While online learning has an assortment of pros and cons, one element of particular concern is the sense of community amongst students. Especially in higher education contexts, building relationships between students is an essential component not only of students’ learning but also of their social and professional lives. For these reasons, many instructors may become worried about the connections between students. To determine the most appropriate ways to get students to engage with each other, educators must first consider the benefits of various approaches that emphasize student-student interaction.
Peer-to-Peer Education Approaches
Do students learn as much from each other as they do from the teacher? Researchers have been attempting to understand this question for a long time. This interest is rightly substantiated given how significantly peer engagement strategies influence teaching and learning practices. However, as with a lot of pedagogical research, hypotheses are difficult to test due to methodological issues regarding the measurement of learning and what constitutes educational success.

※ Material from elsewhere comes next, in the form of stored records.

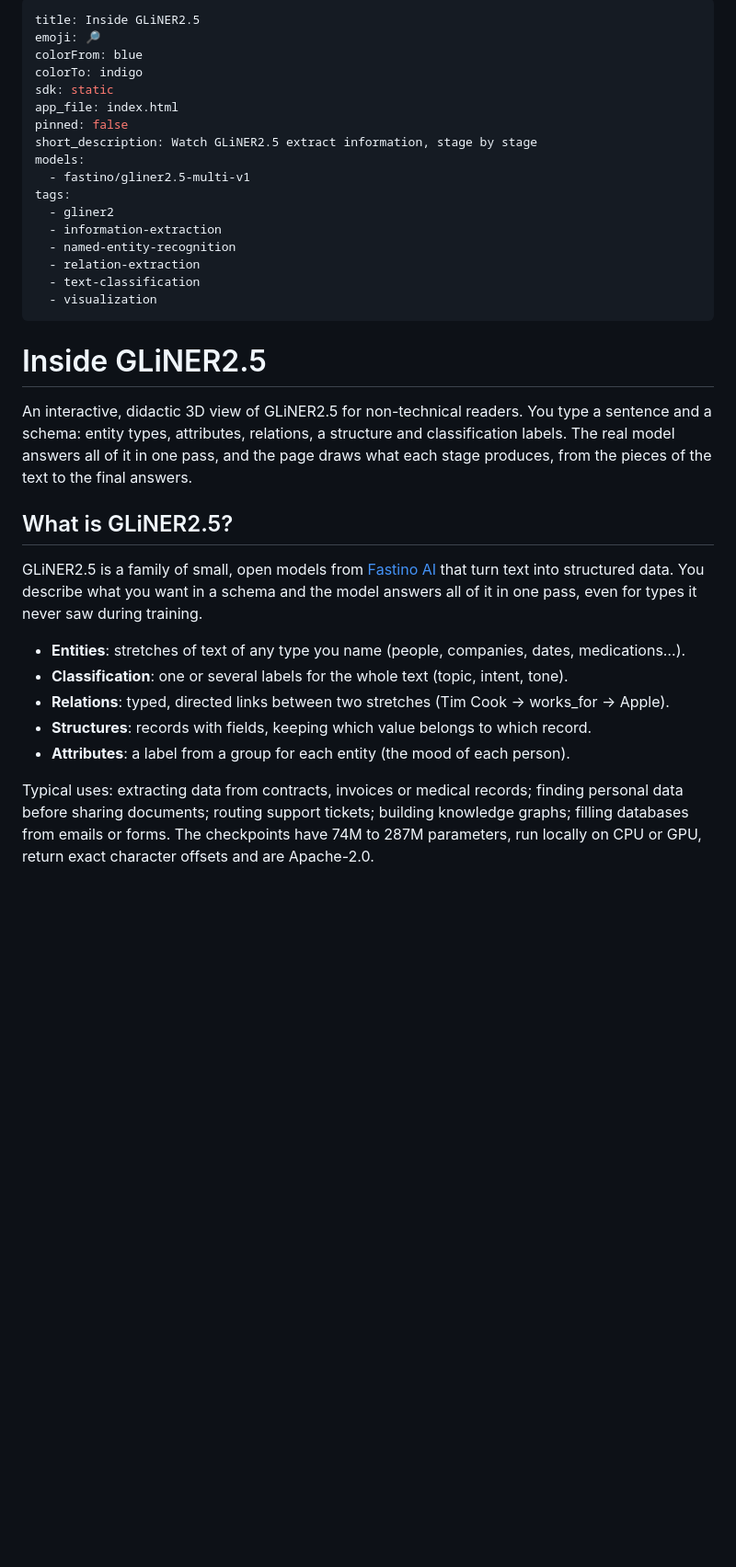
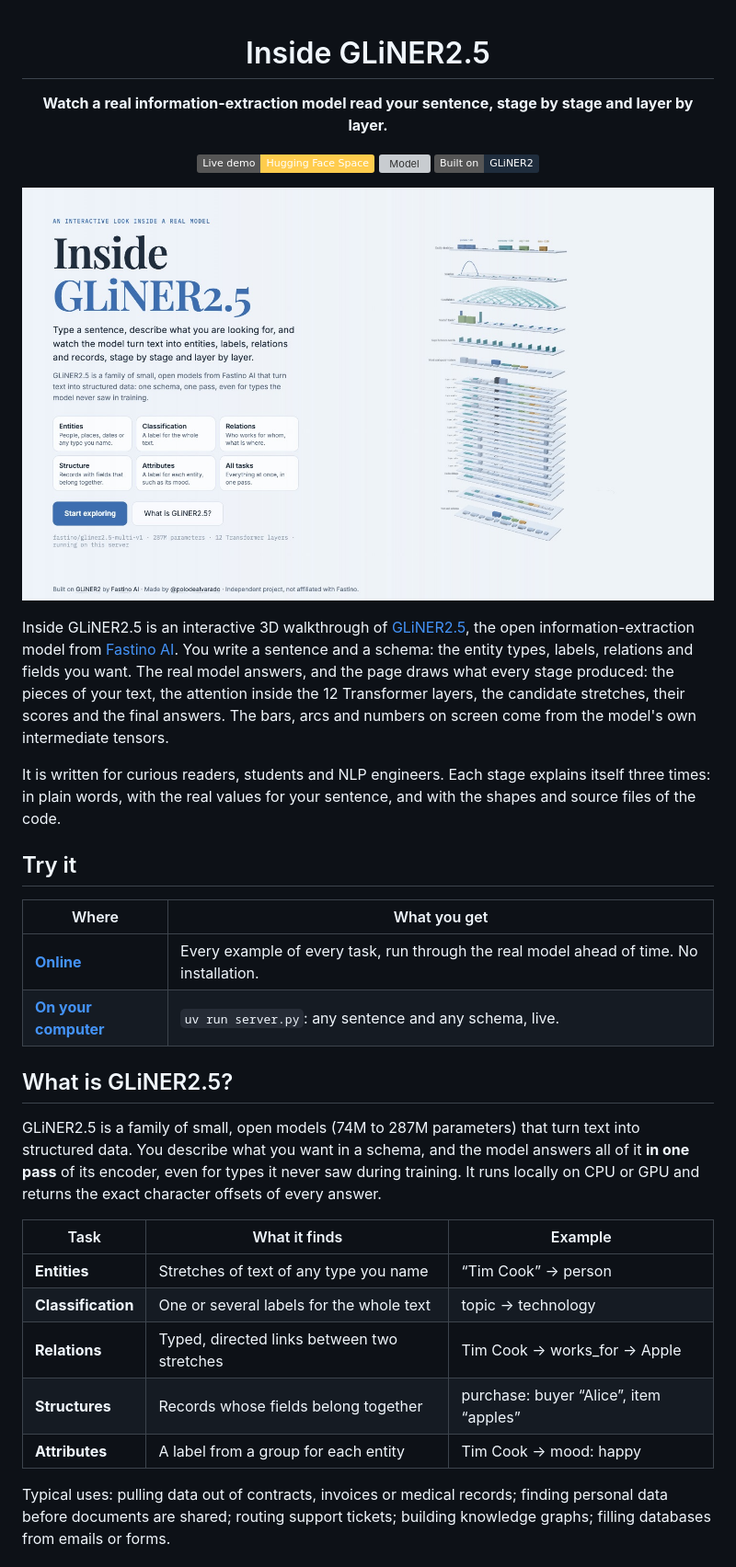
Before and after one commit to polodealvarado/gliner2-visualizer, a Markdown page: README.md, the part around one of its changes. Shown at 92% size. Drawn GitHub-style; pictures changed too: docs/landing.jpg (added); badges without logos; blank space fills up the shorter version; grey boxes are pictures that could not be loaded.

```diff
--- a/README.md
+++ b/README.md
@@ -1,39 +1,45 @@
----
-title: Inside GLiNER2.5
-emoji: 🔎
-colorFrom: blue
-colorTo: indigo
-sdk: static
-app_file: index.html
-pinned: false
-short_description: Watch GLiNER2.5 extract information, stage by stage
-models:
-  - fastino/gliner2.5-multi-v1
-tags:
-  - gliner2
-  - information-extraction
-  - named-entity-recognition
-  - relation-extraction
-  - text-classification
-  - visualization
----
+<div align="center">
 
 # Inside GLiNER2.5
 
-An interactive, didactic 3D view of GLiNER2.5 for non-technical readers.
-You type a sentence and a schema: entity types, attributes, relations, a structure and classification labels. The real model answers all of it in one pass, and the page draws what each stage produces, from the pieces of the text to the final answers.
+**Watch a real information-extraction model read your sentence, stage by stage and layer by layer.**
+
+[![Live demo](https://img.shields.io/badge/Live_demo-Hugging_Face_Space-ffcc4d?logo=huggingface&logoColor=black)](https://huggingface.co/spaces/polodealvarado/gliner2-visualizer)
+[![Model](https://img.shields.io/badge/Model-fastino%2Fgliner2.5--multi--v1-3D6FB0)](https://huggingface.co/fastino/gliner2.5-multi-v1)
+[![Built on GLiNER2](https://img.shields.io/badge/Built_on-GLiNER2-1F2D3D?logo=github)](https://github.com/fastino-ai/GLiNER2)
+
+<a href="https://huggingface.co/spaces/polodealvarado/gliner2-visualizer"><img src="docs/landing.jpg" alt="The start page: the title, a short pitch and one card per task on the left; the 3D tower of the model on the right" width="880"></a>
+
+</div>
+
+Inside GLiNER2.5 is an interactive 3D walkthrough of [GLiNER2.5](https://huggingface.co/fastino/gliner2.5-multi-v1), the open information-extraction model from [Fastino AI](https://fastino.ai).
+You write a sentence and a schema: the entity types, labels, relations and fields you want.
+The real model answers, and the page draws what every stage produced: the pieces of your text, the attention inside the 12 Transformer layers, the candidate stretches, their scores and the final answers.
+The bars, arcs and numbers on screen come from the model's own intermediate tensors.
+
+It is written for curious readers, students and NLP engineers.
+Each stage explains itself three times: in plain words, with the real values for your sentence, and with the shapes and source files of the code.
+
+## Try it
+
+| Where | What you get |
+|---|---|
+| **[Online](https://huggingface.co/spaces/polodealvarado/gliner2-visualizer)** | Every example of every task, run through the real model ahead of time. No installation. |
+| **[On your computer](#run-it-locally)** | `uv run server.py`: any sentence and any schema, live. |
 
 ## What is GLiNER2.5?
 
-GLiNER2.5 is a family of small, open models from [Fastino AI](https://fastino.ai) that turn text into structured data.
-You describe what you want in a schema and the model answers all of it in one pass, even for types it never saw during training.
+GLiNER2.5 is a family of small, open models (74M to 287M parameters) that turn text into structured data.
+You describe what you want in a schema, and the model answers all of it **in one pass** of its encoder, even for types it never saw during training.
+It runs locally on CPU or GPU and returns the exact character offsets of every answer.
 
-- **Entities**: stretches of text of any type you name (people, companies, dates, medications…).
-- **Classification**: one or several labels for the whole text (topic, intent, tone).
-- **Relations**: typed, directed links between two stretches (Tim Cook → works_for → Apple).
-- **Structures**: records with fields, keeping which value belongs to which record.
-- **Attributes**: a label from a group for each entity (the mood of each person).
+| Task | What it finds | Example |
+|---|---|---|
+| **Entities** | Stretches of text of any type you name | “Tim Cook” → person |
+| **Classification** | One or several labels for the whole text | topic → technology |
+| **Relations** | Typed, directed links between two stretches | Tim Cook → works_for → Apple |
+| **Structures** | Records whose fields belong together | purchase: buyer “Alice”, item “apples” |
+| **Attributes** | A label from a group for each entity | Tim Cook → mood: happy |
 
-Typical uses: extracting data from contracts, invoices or medical records; finding personal data before sharing documents; routing support tickets; building knowledge graphs; filling databases from emails or forms.
-The checkpoints have 74M to 287M parameters, run locally on CPU or GPU, return exact character offsets and are Apache-2.0.
+Typical uses: pulling data out of contracts, invoices or medical records; finding personal data before documents are shared; routing support tickets; building knowledge graphs; filling databases from emails or forms.
 
```
Also changed, not shown: other parts of README.md (+139 -53 lines), SPACE.md (added, +29 -0 lines), docs/classification.jpg (added), docs/layer.jpg (added), docs/map.jpg (added), docs/relations.jpg (added), docs/structure.jpg (added), 1 other file.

This difficulty is what resulted in research—such as an article from the late 1980s appearing in the International Journal of Educational Research—to compare peer-to-peer strategies to other strategies of the same nature. Researchers William Damon and Erin Phelps picked three techniques: peer tutoring, cooperative learning, and peer collaboration. The research focused on two elements of engagement, equality and mutuality. Within their framework, the researchers’ findings suggest that only peer collaboration offers high levels of both equality and mutuality. The researchers found that one reason for these high levels is the educational value in joint problem-solving. With peer collaboration, solutions are devised with multiple individual perspectives, which allows students to think outside of their own mindset
In more recent years, peer-to-peer approaches have been rapidly gaining in popularity, prompting an assortment of new scholarly insights. Such work emphasizes an understanding of models, and takes aim at more specified contexts. Martin Stigmar, for instance, compiled 30 pieces around this debate, and produced the general finding that peer-to-peer strategies are most beneficial for the development of generic skills. Moreover, Stigmar included studies that outlined the positive influence on the instructor.

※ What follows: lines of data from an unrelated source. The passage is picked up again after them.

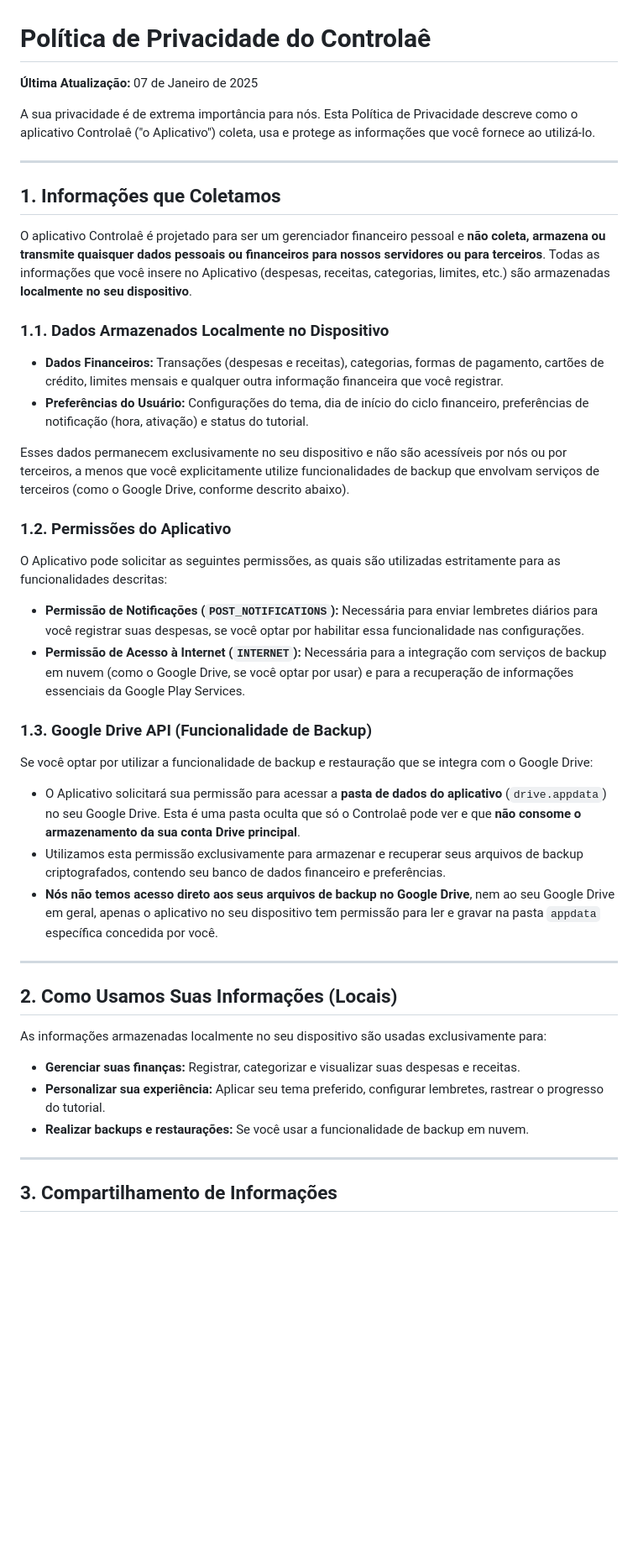
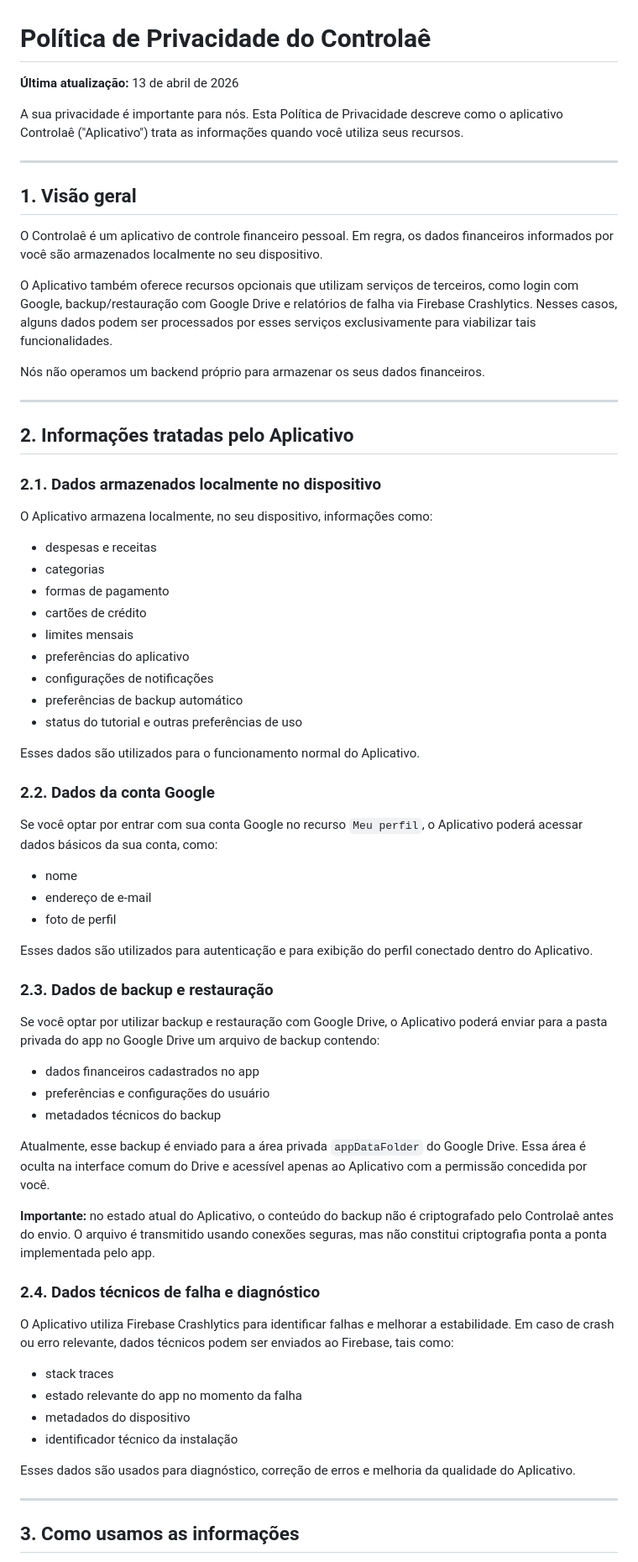
Before and after one commit to CleristonMP/controlae-docs, a Markdown page: PrivacyPolicy.md, the part around one of its changes. Shown at 84% size. Drawn GitHub-style; blank space fills up the shorter version.

Commit message:
Revise Privacy Policy with updated data practices
Updated the Privacy Policy to reflect changes in data handling and third-party integrations.

```diff
--- a/PrivacyPolicy.md
+++ b/PrivacyPolicy.md
@@ -1,48 +1,73 @@
 # Política de Privacidade do Controlaê
 
-**Última Atualização:** 07 de Janeiro de 2025
+**Última atualização:** 13 de abril de 2026
 
-A sua privacidade é de extrema importância para nós. Esta Política de Privacidade descreve como o aplicativo Controlaê ("o Aplicativo") coleta, usa e protege as informações que você fornece ao utilizá-lo.
+A sua privacidade é importante para nós. Esta Política de Privacidade descreve como o aplicativo Controlaê ("Aplicativo") trata as informações quando você utiliza seus recursos.
 
 ---
 
-## 1. Informações que Coletamos
+## 1. Visão geral
 
-O aplicativo Controlaê é projetado para ser um gerenciador financeiro pessoal e **não coleta, armazena ou transmite quaisquer dados pessoais ou financeiros para nossos servidores ou para terceiros**. Todas as informações que você insere no Aplicativo (despesas, receitas, categorias, limites, etc.) são armazenadas **localmente no seu dispositivo**.
+O Controlaê é um aplicativo de controle financeiro pessoal. Em regra, os dados financeiros informados por você são armazenados localmente no seu dispositivo.
 
-### 1.1. Dados Armazenados Localmente no Dispositivo
+O Aplicativo também oferece recursos opcionais que utilizam serviços de terceiros, como login com Google, backup/restauração com Google Drive e relatórios de falha via Firebase Crashlytics. Nesses casos, alguns dados podem ser processados por esses serviços exclusivamente para viabilizar tais funcionalidades.
 
-*   **Dados Financeiros:** Transações (despesas e receitas), categorias, formas de pagamento, cartões de crédito, limites mensais e qualquer outra informação financeira que você registrar.
-*   **Preferências do Usuário:** Configurações do tema, dia de início do ciclo financeiro, preferências de notificação (hora, ativação) e status do tutorial.
-
-Esses dados permanecem exclusivamente no seu dispositivo e não são acessíveis por nós ou por terceiros, a menos que você explicitamente utilize funcionalidades de backup que envolvam serviços de terceiros (como o Google Drive, conforme descrito abaixo).
-
-### 1.2. Permissões do Aplicativo
-
-O Aplicativo pode solicitar as seguintes permissões, as quais são utilizadas estritamente para as funcionalidades descritas:
-
-*   **Permissão de Notificações (`POST_NOTIFICATIONS`):** Necessária para enviar lembretes diários para você registrar suas despesas, se você optar por habilitar essa funcionalidade nas configurações.
-*   **Permissão de Acesso à Internet (`INTERNET`):** Necessária para a integração com serviços de backup em nuvem (como o Google Drive, se você optar por usar) e para a recuperação de informações essenciais da Google Play Services.
-
-### 1.3. Google Drive API (Funcionalidade de Backup)
-
-Se você optar por utilizar a funcionalidade de backup e restauração que se integra com o Google Drive:
-
-*   O Aplicativo solicitará sua permissão para acessar a **pasta de dados do aplicativo** (`drive.appdata`) no seu Google Drive. Esta é uma pasta oculta que só o Controlaê pode ver e que **não consome o armazenamento da sua conta Drive principal**.
-*   Utilizamos esta permissão exclusivamente para armazenar e recuperar seus arquivos de backup criptografados, contendo seu banco de dados financeiro e preferências.
-*   **Nós não temos acesso direto aos seus arquivos de backup no Google Drive**, nem ao seu Google Drive em geral, apenas o aplicativo no seu dispositivo tem permissão para ler e gravar na pasta `appdata` específica concedida por você.
+Nós não operamos um backend próprio para armazenar os seus dados financeiros.
 
 ---
 
-## 2. Como Usamos Suas Informações (Locais)
+## 2. Informações tratadas pelo Aplicativo
 
-As informações armazenadas localmente no seu dispositivo são usadas exclusivamente para:
+### 2.1. Dados armazenados localmente no dispositivo
 
-*   **Gerenciar suas finanças:** Registrar, categorizar e visualizar suas despesas e receitas.
-*   **Personalizar sua experiência:** Aplicar seu tema preferido, configurar lembretes, rastrear o progresso do tutorial.
-*   **Realizar backups e restaurações:** Se você usar a funcionalidade de backup em nuvem.
+O Aplicativo armazena localmente, no seu dispositivo, informações como:
+
+- despesas e receitas
+- categorias
+- formas de pagamento
+- cartões de crédito
+- limites mensais
+- preferências do aplicativo
+- configurações de notificações
+- preferências de backup automático
+- status do tutorial e outras preferências de uso
+
+Esses dados são utilizados para o funcionamento normal do Aplicativo.
+
+### 2.2. Dados da conta Google
+
+Se você optar por entrar com sua conta Google no recurso `Meu perfil`, o Aplicativo poderá acessar dados básicos da sua conta, como:
+
+- nome
+- endereço de e-mail
+- foto de perfil
+
+Esses dados são utilizados para autenticação e para exibição do perfil conectado dentro do Aplicativo.
+
+### 2.3. Dados de backup e restauração
+
+Se você optar por utilizar backup e restauração com Google Drive, o Aplicativo poderá enviar para a pasta privada do app no Google Drive um arquivo de backup contendo:
+
+- dados financeiros cadastrados no app
+- preferências e configurações do usuário
+- metadados técnicos do backup
+
+Atualmente, esse backup é enviado para a área privada `appDataFolder` do Google Drive. Essa área é oculta na interface comum do Drive e acessível apenas ao Aplicativo com a permissão concedida por você.
+
+**Importante:** no estado atual do Aplicativo, o conteúdo do backup não é criptografado pelo Controlaê antes do envio. O arquivo é transmitido usando conexões seguras, mas não constitui criptografia ponta a ponta implementada pelo app.
+
+### 2.4. Dados técnicos de falha e diagnóstico
+
+O Aplicativo utiliza Firebase Crashlytics para identificar falhas e melhorar a estabilidade. Em caso de crash ou erro relevante, dados técnicos podem ser enviados ao Firebase, tais como:
+
+- stack traces
+- estado relevante do app no momento da falha
+- metadados do dispositivo
+- identificador técnico da instalação
+
+Esses dados são usados para diagnóstico, correção de erros e melhoria da qualidade do Aplicativo.
 
 ---
 
-## 3. Compartilhamento de Informações
+## 3. Como usamos as informações
 
```
Also changed, not shown: other parts of PrivacyPolicy.md (+86 -9 lines).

Strategies for Peer Communication
Typically, research conceptualizes peer-to-peer learning as an in-person process. As such, most offerings from the literature offer strategies for the materialization of peer engagement in the classroom. However, with some creative application—combined with a consideration of the online environment—there are ways to achieve a high level of peer-to-peer engagement.

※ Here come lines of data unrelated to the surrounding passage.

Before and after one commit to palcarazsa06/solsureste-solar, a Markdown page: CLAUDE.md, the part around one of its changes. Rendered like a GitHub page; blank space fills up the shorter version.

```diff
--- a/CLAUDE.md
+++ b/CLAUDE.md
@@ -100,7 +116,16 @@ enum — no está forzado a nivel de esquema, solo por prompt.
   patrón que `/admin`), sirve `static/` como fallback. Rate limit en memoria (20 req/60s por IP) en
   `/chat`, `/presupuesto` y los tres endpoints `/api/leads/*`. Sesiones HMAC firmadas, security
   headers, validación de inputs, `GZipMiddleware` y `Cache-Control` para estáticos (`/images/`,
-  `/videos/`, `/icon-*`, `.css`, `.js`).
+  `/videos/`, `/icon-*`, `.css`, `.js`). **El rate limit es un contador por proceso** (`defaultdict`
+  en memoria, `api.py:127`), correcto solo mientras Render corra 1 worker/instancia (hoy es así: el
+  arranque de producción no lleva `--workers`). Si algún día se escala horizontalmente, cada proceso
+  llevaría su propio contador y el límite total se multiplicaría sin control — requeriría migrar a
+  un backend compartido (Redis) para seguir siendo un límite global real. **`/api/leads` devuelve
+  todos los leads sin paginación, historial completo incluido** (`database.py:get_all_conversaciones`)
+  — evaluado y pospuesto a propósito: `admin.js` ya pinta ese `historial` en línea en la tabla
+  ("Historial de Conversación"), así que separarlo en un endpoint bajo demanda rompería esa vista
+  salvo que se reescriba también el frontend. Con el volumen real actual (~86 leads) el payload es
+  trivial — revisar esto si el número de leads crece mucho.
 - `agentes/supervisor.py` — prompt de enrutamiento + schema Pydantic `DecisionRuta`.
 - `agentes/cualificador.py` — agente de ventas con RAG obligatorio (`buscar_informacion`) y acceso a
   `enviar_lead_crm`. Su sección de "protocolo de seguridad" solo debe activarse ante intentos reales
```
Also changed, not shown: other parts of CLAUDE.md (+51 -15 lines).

- Online discussion - The most clear way to get students to interact with one another, promoting online discussion, can be aided by a series of instructor-led practices. These practices include adopting a facilitator-type role to keep a distance, asking provoking follow-up questions, and providing visual representation to help guide the class conversations. Keep in mind the functionality of online learning tools, such as digital whiteboards and break-out rooms.
- Communication channels - While LMSs (or VLEs) like Brightspace, Canvas, or Blackboard offer communicative features between students, other chat platforms offer students a different, more personal way to connect. Encouraging the creation of a class Discord or Slack channel may help grow student relationships.
- Online group projects - Cooperative group work is one way to get students to engage with one another, and exercises in this format promote the building of collaboration and communication skills.
- Peer grading - By allowing students to grade their peers, they engage in an interesting and new dialogue that encourages reflection. It promotes their own learning by viewing assessment differently.
The Benefits of Peer-to-Peer Communication in Learning
Peer-to-peer engagement is an essential component of learning, as it fundamentally relates to the social skills obtained through educational environments. While the online world presents a significant challenge, thinking through the ways in which students can be brought together can help make the online classroom a place for students to become a community.